* DATASET EXTRACT *
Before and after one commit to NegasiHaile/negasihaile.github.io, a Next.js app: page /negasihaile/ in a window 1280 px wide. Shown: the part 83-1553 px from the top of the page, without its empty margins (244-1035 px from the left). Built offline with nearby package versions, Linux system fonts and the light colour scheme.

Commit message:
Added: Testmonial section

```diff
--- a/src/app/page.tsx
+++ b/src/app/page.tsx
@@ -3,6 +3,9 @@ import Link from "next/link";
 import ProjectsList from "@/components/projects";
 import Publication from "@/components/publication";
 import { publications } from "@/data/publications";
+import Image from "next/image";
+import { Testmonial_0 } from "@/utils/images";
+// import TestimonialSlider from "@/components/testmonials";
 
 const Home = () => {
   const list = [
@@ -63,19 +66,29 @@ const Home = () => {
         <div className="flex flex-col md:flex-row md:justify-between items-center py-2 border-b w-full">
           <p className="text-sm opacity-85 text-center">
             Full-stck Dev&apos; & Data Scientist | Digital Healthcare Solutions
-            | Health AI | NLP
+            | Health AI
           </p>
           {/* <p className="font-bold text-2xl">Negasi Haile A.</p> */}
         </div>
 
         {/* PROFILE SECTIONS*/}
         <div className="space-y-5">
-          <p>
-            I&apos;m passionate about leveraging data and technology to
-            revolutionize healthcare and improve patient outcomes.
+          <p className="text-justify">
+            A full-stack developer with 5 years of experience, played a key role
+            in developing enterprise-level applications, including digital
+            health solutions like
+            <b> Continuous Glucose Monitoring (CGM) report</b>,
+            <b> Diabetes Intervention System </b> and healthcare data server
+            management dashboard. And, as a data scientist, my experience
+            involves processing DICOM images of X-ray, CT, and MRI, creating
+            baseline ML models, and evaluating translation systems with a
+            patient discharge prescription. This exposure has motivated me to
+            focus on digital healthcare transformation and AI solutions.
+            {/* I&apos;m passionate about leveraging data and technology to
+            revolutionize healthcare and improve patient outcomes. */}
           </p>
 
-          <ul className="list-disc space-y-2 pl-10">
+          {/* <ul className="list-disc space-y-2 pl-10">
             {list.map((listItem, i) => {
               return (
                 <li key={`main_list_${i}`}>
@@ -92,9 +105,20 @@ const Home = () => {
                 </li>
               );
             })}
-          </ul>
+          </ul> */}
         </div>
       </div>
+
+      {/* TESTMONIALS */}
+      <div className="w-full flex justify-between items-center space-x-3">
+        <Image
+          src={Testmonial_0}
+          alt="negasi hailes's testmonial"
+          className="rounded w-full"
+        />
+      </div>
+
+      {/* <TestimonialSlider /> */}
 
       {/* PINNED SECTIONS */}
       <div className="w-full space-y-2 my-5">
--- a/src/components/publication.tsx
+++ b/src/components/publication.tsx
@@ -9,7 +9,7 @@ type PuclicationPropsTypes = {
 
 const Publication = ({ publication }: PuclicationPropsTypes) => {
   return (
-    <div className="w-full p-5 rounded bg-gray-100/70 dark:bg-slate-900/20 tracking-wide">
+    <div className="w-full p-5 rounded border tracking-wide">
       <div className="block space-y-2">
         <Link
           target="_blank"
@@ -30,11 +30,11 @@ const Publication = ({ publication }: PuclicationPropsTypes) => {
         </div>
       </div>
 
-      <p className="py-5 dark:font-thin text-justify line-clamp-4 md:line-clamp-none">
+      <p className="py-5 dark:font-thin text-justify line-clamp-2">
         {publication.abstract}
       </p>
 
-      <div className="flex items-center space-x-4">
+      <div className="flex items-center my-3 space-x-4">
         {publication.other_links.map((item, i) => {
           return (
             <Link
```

* INSTRUCTIONS TO FOLLOW *
A single number is asked for: how many lines in the entries above hold the string "const".

* ANSWER *
6